◆ Assigned task ◆
Copy each line from the data that has the word "Released" in it.

Segment Start: Data shown

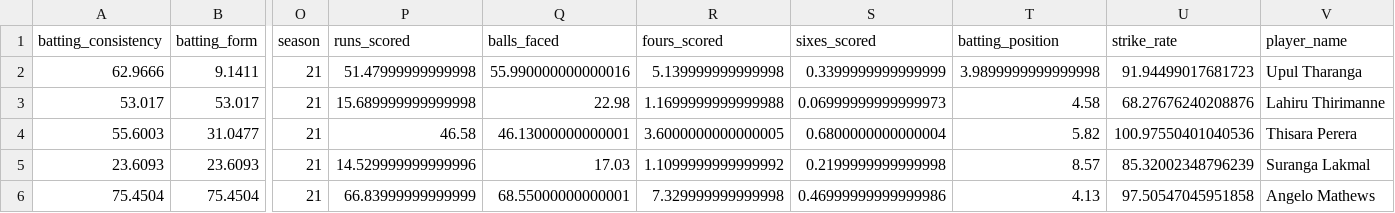
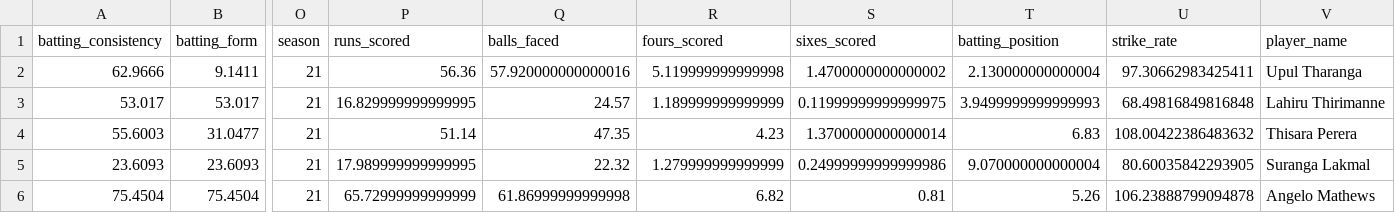
Before and after one commit to umayangag/cric-info-scrapers, a CSV file: src/team_selection/pool.csv, drawn as a sheet; only a part is shown, gaps mark what is left out; the diff covers the shown part only; the diff names each change by its address in the sheet, - before the commit and + after, or states it on an @@ line.

```diff
--- a/src/team_selection/pool.csv
+++ b/src/team_selection/pool.csv
-P2 (runs_scored): 51.47999999999998
+P2 (runs_scored): 56.36
-Q2 (balls_faced): 55.990000000000016
+Q2 (balls_faced): 57.920000000000016
-R2 (fours_scored): 5.139999999999998
+R2 (fours_scored): 5.119999999999998
-S2 (sixes_scored): 0.3399999999999999
+S2 (sixes_scored): 1.4700000000000002
-T2 (batting_position): 3.9899999999999998
+T2 (batting_position): 2.130000000000004
-U2 (strike_rate): 91.94499017681723
+U2 (strike_rate): 97.30662983425411
-P3 (runs_scored): 15.689999999999998
+P3 (runs_scored): 16.829999999999995
-Q3 (balls_faced): 22.98
+Q3 (balls_faced): 24.57
-R3 (fours_scored): 1.1699999999999988
+R3 (fours_scored): 1.189999999999999
-S3 (sixes_scored): 0.06999999999999973
+S3 (sixes_scored): 0.11999999999999975
-T3 (batting_position): 4.58
+T3 (batting_position): 3.9499999999999993
-U3 (strike_rate): 68.27676240208876
+U3 (strike_rate): 68.49816849816848
-P4 (runs_scored): 46.58
+P4 (runs_scored): 51.14
-Q4 (balls_faced): 46.13000000000001
+Q4 (balls_faced): 47.35
-R4 (fours_scored): 3.6000000000000005
+R4 (fours_scored): 4.23
-S4 (sixes_scored): 0.6800000000000004
+S4 (sixes_scored): 1.3700000000000014
-T4 (batting_position): 5.82
+T4 (batting_position): 6.83
-U4 (strike_rate): 100.97550401040536
+U4 (strike_rate): 108.00422386483632
-P5 (runs_scored): 14.529999999999996
+P5 (runs_scored): 17.989999999999995
-Q5 (balls_faced): 17.03
+Q5 (balls_faced): 22.32
-R5 (fours_scored): 1.1099999999999992
+R5 (fours_scored): 1.279999999999999
-S5 (sixes_scored): 0.2199999999999998
+S5 (sixes_scored): 0.24999999999999986
-T5 (batting_position): 8.57
+T5 (batting_position): 9.070000000000004
-U5 (strike_rate): 85.32002348796239
+U5 (strike_rate): 80.60035842293905
-P6 (runs_scored): 66.83999999999999
+P6 (runs_scored): 65.72999999999999
-Q6 (balls_faced): 68.55000000000001
+Q6 (balls_faced): 61.86999999999998
-R6 (fours_scored): 7.329999999999998
+R6 (fours_scored): 6.82
-S6 (sixes_scored): 0.46999999999999986
+S6 (sixes_scored): 0.81
-T6 (batting_position): 4.13
+T6 (batting_position): 5.26
-U6 (strike_rate): 97.50547045951858
+U6 (strike_rate): 106.23888799094878
```
Also changed, not shown: 166 edited cells elsewhere in this file, 4 other files.
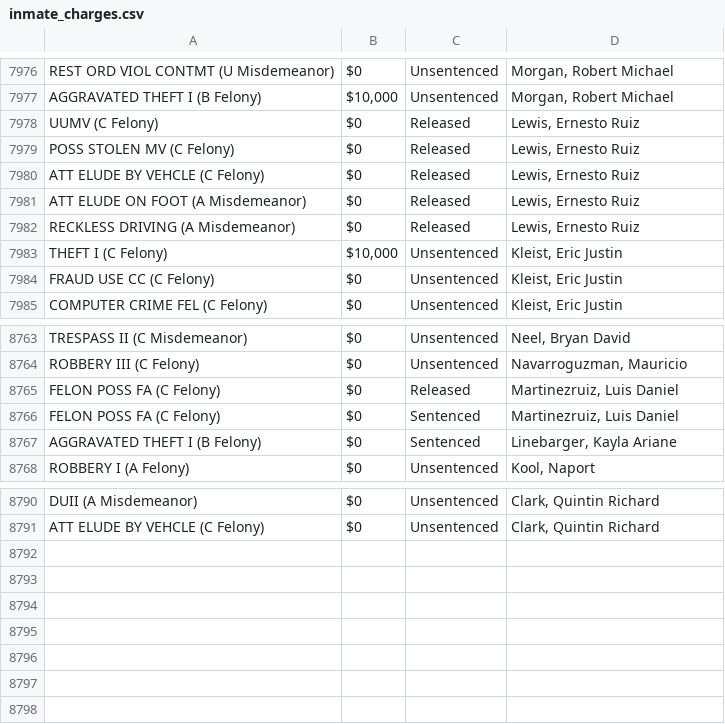
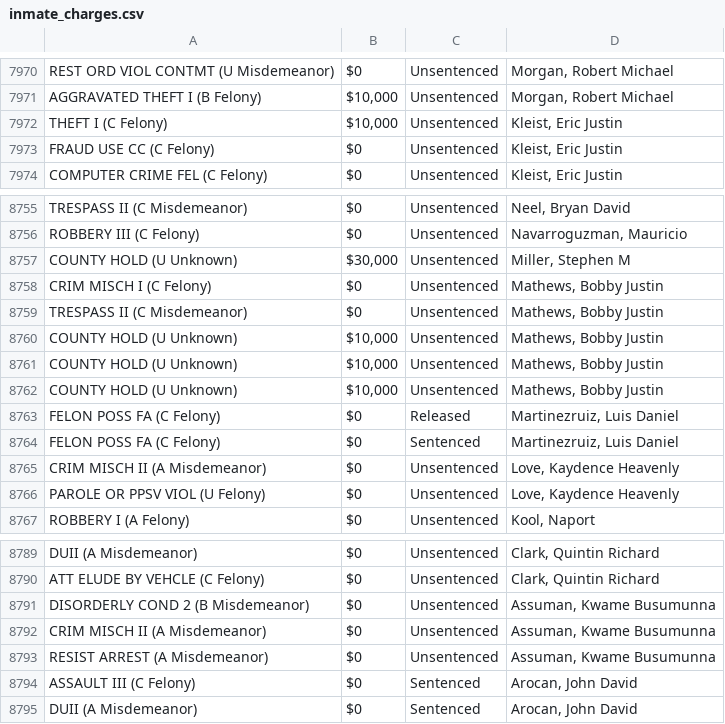
Before and after one commit to NguyenDa18/Portland-Jail-Data-Crawler, a CSV file: csvs/inmate_charges.csv, drawn as a sheet; only a part is shown, gaps mark what is left out; the diff covers the shown part only.

```diff
--- a/csvs/inmate_charges.csv
+++ b/csvs/inmate_charges.csv
@@ -7977,7 +7971,2 @@ REST ORD VIOL CONTMT (U Misdemeanor),$0,Unsentenced,"Morgan, Robert Michael"
 AGGRAVATED THEFT I (B Felony),"$10,000",Unsentenced,"Morgan, Robert Michael"
-UUMV (C Felony),$0,Released,"Lewis, Ernesto Ruiz"
-POSS STOLEN MV (C Felony),$0,Released,"Lewis, Ernesto Ruiz"
-ATT ELUDE BY VEHCLE (C Felony),$0,Released,"Lewis, Ernesto Ruiz"
-ATT ELUDE ON FOOT (A Misdemeanor),$0,Released,"Lewis, Ernesto Ruiz"
-RECKLESS DRIVING (A Misdemeanor),$0,Released,"Lewis, Ernesto Ruiz"
 THEFT I (C Felony),"$10,000",Unsentenced,"Kleist, Eric Justin"
@@ -8764,5 +8756,12 @@ TRESPASS II (C Misdemeanor),$0,Unsentenced,"Neel, Bryan David"
 ROBBERY III (C Felony),$0,Unsentenced,"Navarroguzman, Mauricio"
+COUNTY HOLD (U Unknown),"$30,000",Unsentenced,"Miller, Stephen M"
+CRIM MISCH I (C Felony),$0,Unsentenced,"Mathews, Bobby Justin"
+TRESPASS II (C Misdemeanor),$0,Unsentenced,"Mathews, Bobby Justin"
+COUNTY HOLD (U Unknown),"$10,000",Unsentenced,"Mathews, Bobby Justin"
+COUNTY HOLD (U Unknown),"$10,000",Unsentenced,"Mathews, Bobby Justin"
+COUNTY HOLD (U Unknown),"$10,000",Unsentenced,"Mathews, Bobby Justin"
 FELON POSS FA (C Felony),$0,Released,"Martinezruiz, Luis Daniel"
 FELON POSS FA (C Felony),$0,Sentenced,"Martinezruiz, Luis Daniel"
-AGGRAVATED THEFT I (B Felony),$0,Sentenced,"Linebarger, Kayla Ariane"
+CRIM MISCH II (A Misdemeanor),$0,Unsentenced,"Love, Kaydence Heavenly"
+PAROLE OR PPSV VIOL (U Felony),$0,Unsentenced,"Love, Kaydence Heavenly"
 ROBBERY I (A Felony),$0,Unsentenced,"Kool, Naport"
@@ -8791 +8790,6 @@ DUII (A Misdemeanor),$0,Unsentenced,"Clark, Quintin Richard"
 ATT ELUDE BY VEHCLE (C Felony),$0,Unsentenced,"Clark, Quintin Richard"
+DISORDERLY COND 2 (B Misdemeanor),$0,Unsentenced,"Assuman, Kwame Busumunna"
+CRIM MISCH II (A Misdemeanor),$0,Unsentenced,"Assuman, Kwame Busumunna"
+RESIST ARREST (A Misdemeanor),$0,Unsentenced,"Assuman, Kwame Busumunna"
+ASSAULT III (C Felony),$0,Sentenced,"Arocan, John David"
+DUII (A Misdemeanor),$0,Sentenced,"Arocan, John David"
```
Also changed, not shown: 7 added rows, 8 removed rows, 32 moved rows and 24 edited cells elsewhere in this file, csvs/inmate_bookings.csv, csvs/inmate_details.csv.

Segment End: Data shown

◆ Result below ◆
-UUMV (C Felony),$0,Released,"Lewis, Ernesto Ruiz"
-POSS STOLEN MV (C Felony),$0,Released,"Lewis, Ernesto Ruiz"
-ATT ELUDE BY VEHCLE (C Felony),$0,Released,"Lewis, Ernesto Ruiz"
-ATT ELUDE ON FOOT (A Misdemeanor),$0,Released,"Lewis, Ernesto Ruiz"
-RECKLESS DRIVING (A Misdemeanor),$0,Released,"Lewis, Ernesto Ruiz"
 FELON POSS FA (C Felony),$0,Released,"Martinezruiz, Luis Daniel"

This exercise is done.